So, let's start with Exxon's income statement to see where their record profits are coming from. I've also added the government's numbers on average gas price per gallon (which I had to calculate by downloading their spreadsheet file) and some historical information on crude oil prices.
|Gross Profit / Revenue||43%||45%||47%|
|EBIT / Revenue||16%||14%||13%|
|national average gas price, all grades / all locations||2.28||1.85||1.55|
|average crude oil price, per 42 gallon barrel||50.04||37.66||27.69|
|crude oil price per gallon||1.19||0.897||0.659|
|gas price / crude oil price||192%||206%||235%|
My interpretation of these numbers is that there doesn't seem to be price gouging going on in Exxon. Instead, gas prices are roughly tracking oil prices, and oil prices have been going up.
Why are oil prices going up? I don't have any hard data right now, but I'd suggest a couple factors. The first is instability in the Middle East. For instance, if the markets think the U.S. is going to invade Iran, which would tend to blow up oil wells and reduce the amount of oil coming out of Iran, they may bid up oil prices. The second is that the U.S., China, and India are all interested in buying a roughly fixed amount of black stuff in the ground. Lots of buyers and a fixed supply should mean higher prices.
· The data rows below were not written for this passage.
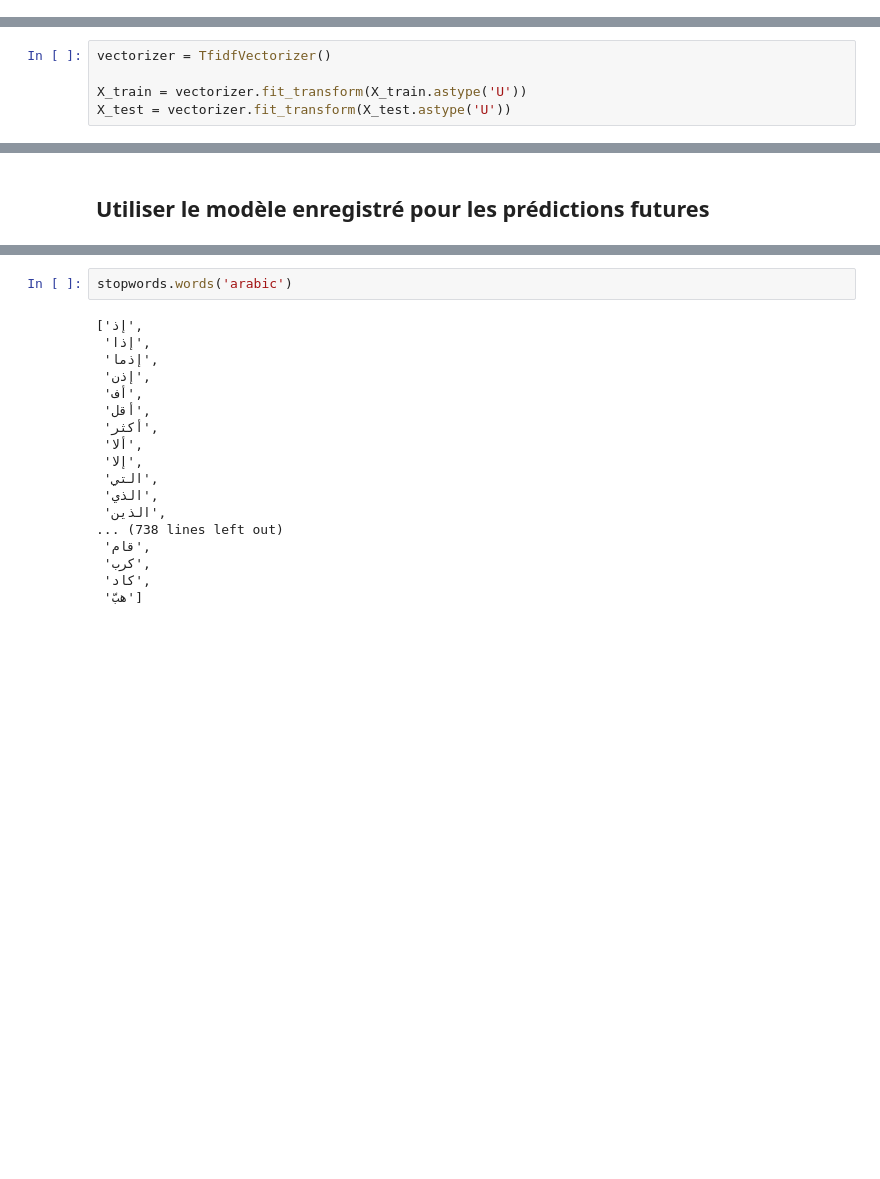
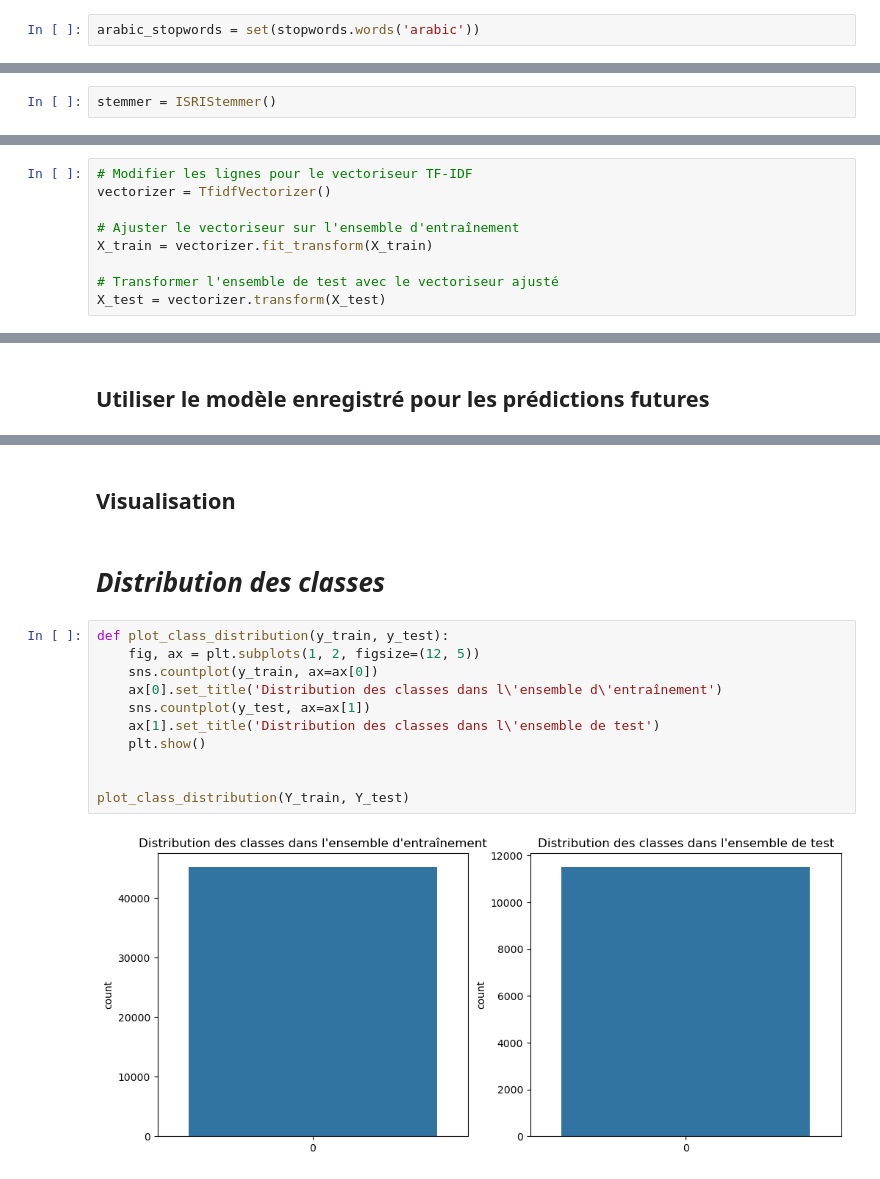
Before and after one commit to cheikhAbd/Sentiment_Analysis_Arabic, a Jupyter notebook: Sentiment_Analysis_Arabic.ipynb, the cells around one changed output, grey strips where cells are left out. Drawn from its saved outputs; the diff is of its cells as text; blank space fills up the shorter version.

```diff
--- a/Sentiment_Analysis_Arabic.ipynb
+++ b/Sentiment_Analysis_Arabic.ipynb
@@ -68,0 +142,2 @@ Y_train.shape , X_train.shape , X_test.shape , Y_test.shape
+# %%
+arabic_stopwords = set(stopwords.words('arabic'))
@@ -68,0 +146,2 @@ Y_train.shape , X_train.shape , X_test.shape , Y_test.shape
+# %%
+stemmer = ISRIStemmer()
@@ -69,10 +205,14 @@ Y_train.shape , X_train.shape , X_test.shape , Y_test.shape
 # %% [markdown]
 ## **Vectorisation des Textes**
-# %%
-vectorizer = TfidfVectorizer()
-
-X_train = vectorizer.fit_transform(X_train.astype('U'))
-X_test = vectorizer.fit_transform(X_test.astype('U'))
+# %%
+# Modifier les lignes pour le vectoriseur TF-IDF
+vectorizer = TfidfVectorizer()
+
+# Ajuster le vectoriseur sur l'ensemble d'entraînement
+X_train = vectorizer.fit_transform(X_train)
+
+# Transformer l'ensemble de test avec le vectoriseur ajusté
+X_test = vectorizer.transform(X_test)
 # %%
 X_train
 # %% [output]
@@ -182,20 +276,17 @@ True
-# %%
-stopwords.words('arabic')
-# %% [output]
-['إذ',
- 'إذا',
- 'إذما',
- 'إذن',
- 'أف',
- 'أقل',
- 'أكثر',
- 'ألا',
- 'إلا',
- 'التي',
- 'الذي',
- 'الذين',
-... (738 lines left out)
- 'قام',
- 'كرب',
- 'كاد',
- 'هبّ']
+# %% [markdown]
+## **Visualisation**
+# %% [markdown]
+# *Distribution des classes*
+# %%
+def plot_class_distribution(y_train, y_test):
+    fig, ax = plt.subplots(1, 2, figsize=(12, 5))
+    sns.countplot(y_train, ax=ax[0])
+    ax[0].set_title('Distribution des classes dans l\'ensemble d\'entraînement')
+    sns.countplot(y_test, ax=ax[1])
+    ax[1].set_title('Distribution des classes dans l\'ensemble de test')
+    plt.show()
+
+
+plot_class_distribution(Y_train, Y_test)
+# %% [output]
+[figure, added]
```
Also changed, not shown: parts of 35 cells of this notebook, 12 other files.
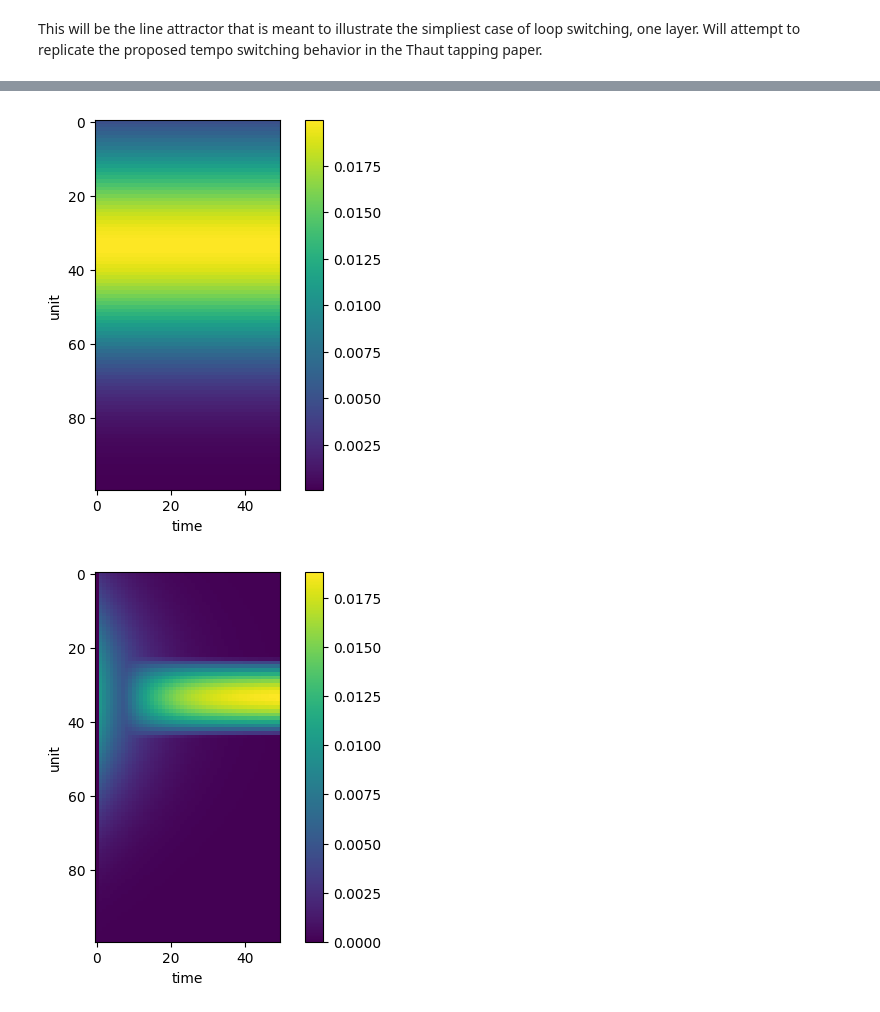
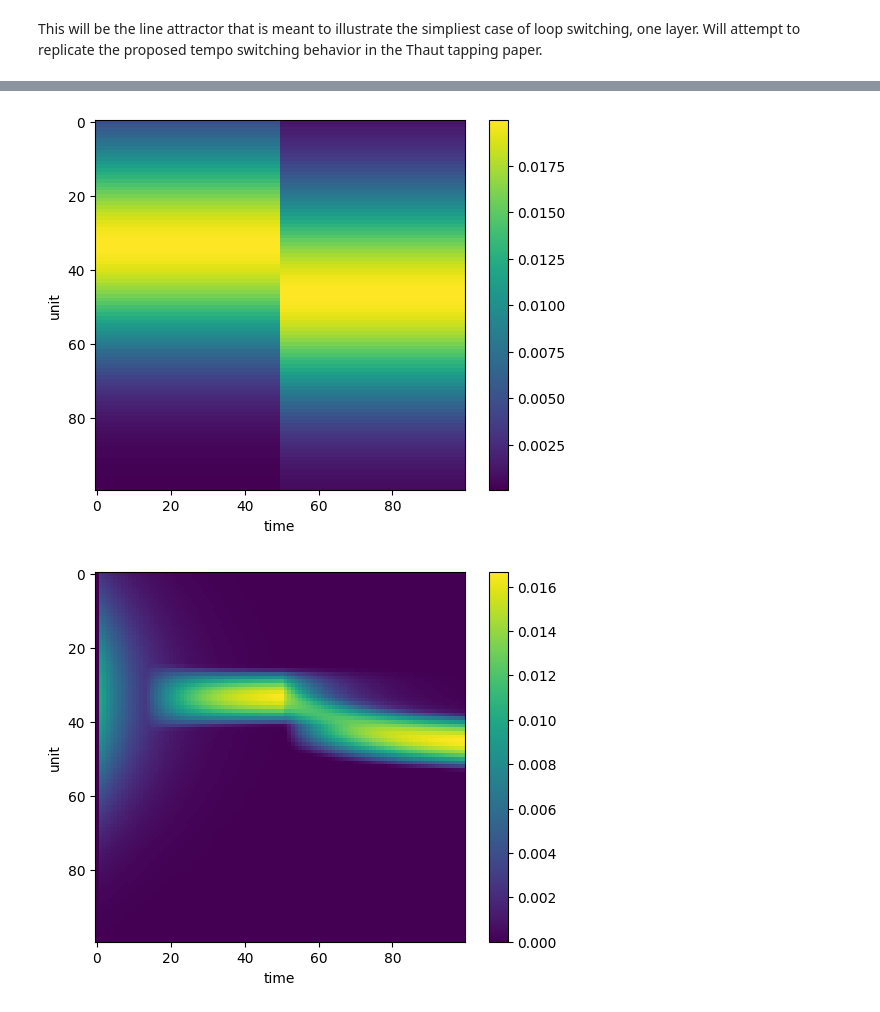
Before and after one commit to joncannon/Thesis, a Jupyter notebook: tonic_bump.ipynb, the cells around one changed output, grey strips where cells are left out. Saved outputs shown, nothing was run; the diff lists cells and outputs as text; code cells hidden in the pictures.

Commit message:
Draft of attractor finished
First draft of attractor behavior. Behaving as expected in both scenarios, maybe a little rough with some aspects but at least seems feasible.

```diff
--- a/tonic_bump.ipynb
+++ b/tonic_bump.ipynb
@@ -7,6 +8,6 @@ import scipy.stats as stats
 # %%
 class attractor:
-    def __init__(self, n_units, exc_spread=1, inp_scale=1, exc_scale = 1, inh_scale = 1):
+    def __init__(self, n_units, exc_spread=1, inp_scale=1, exc_scale = 1, inh_scale = 1, dop_scale = 1):
 
         #number of units in the line
         self.n_units = n_units
@@ -25,6 +26,9 @@ class attractor:
 
         #there is tonic inhibition that scales with the total amount of activity in the network, similar to the basal ganglia
         self.W_inh = np.ones((n_units,n_units)) * (-1 * inh_scale)
+
+        #the dopamine modulates the excitatory current, this is how strong the modulation is
+        self.dop_scale = dop_scale
 
         #just plotting the weights so they can be checked
         plt.figure(1)
@@ -49,7 +53,7 @@ class attractor:
 
 
         for i in range(0, n_steps-1):
-            activations[:,i+1] = activations[:,i] + dt * (self.non_lin(np.matmul(self.W_input,input[:,i]) + np.matmul(self.W_exc,activations[:,i]) * dopamine[i] + np.matmul(self.W_inh,activations[:,i])) - activations[:,i])
+            activations[:,i+1] = activations[:,i] + dt * (self.non_lin(np.matmul(self.W_input,input[:,i]) + np.matmul(self.W_exc,activations[:,i]) * dopamine[i] * self.dop_scale + np.matmul(self.W_inh,activations[:,i])) - activations[:,i])
 
 
         plt.figure(3)
@@ -65,7 +69,11 @@ class attractor:
         plt.colorbar()
 
         plt.figure(5)
-        plt.plot(activations[33])
+        plt.title("activations of various units")
+        for i in range(10):
+            x = random.randint(0,self.n_units-1)
+            plt.plot(activations[x], label="unit "+str(x), alpha=0.5)
+        plt.legend()
 
         plt.figure(6)
         plt.title("Activations at certain steps")
@@ -85,20 +93,3 @@ class attractor:
                 vec[i] = 0
 
         return vec
-# %%
-#going to create some input cases here to keep code clean
-
-n_units = 100
-n_steps = 50
-case1 = np.zeros((n_units,n_steps))
-
-unit_ids = np.arange(0,100,1)
-for i in range(0,n_steps):
-    case1[:,i] = stats.norm.pdf(unit_ids, n_units/3, 20)
-
-plt.figure(1)
-plt.imshow(case1)
-plt.colorbar()
-
-plt.figure(2)
-plt.plot(case1[:,1])
@@ -109,3 +146,3 @@ plt.plot(case1[:,1])
 # %%
-line = attractor(n_units = 100, exc_spread = 20, inp_scale = 5, exc_scale = 0.1, inh_scale = 0.5)
+line = attractor(n_units = 100, exc_spread = 15, inp_scale = 5, exc_scale = 0.1, inh_scale = 1, dop_scale = 2)
 # %% [output]
@@ -114,5 +151,5 @@ line = attractor(n_units = 100, exc_spread = 20, inp_scale = 5, exc_scale = 0.1,
 # %%
-line.run(case1,np.ones(50))
+line.run(case2,np.ones(100))
 # %% [output]
-[figure, old version]
+[figure, new version]
-[figure, old version]
+[figure, new version]
```
Also changed, not shown: parts of 7 cells of this notebook.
Conclusion: if we want gas prices to drop, we need to stop wanting gas so much. That means either parking the cars (which is unlikely to happen) or fueling them with something that's not made from crude oil.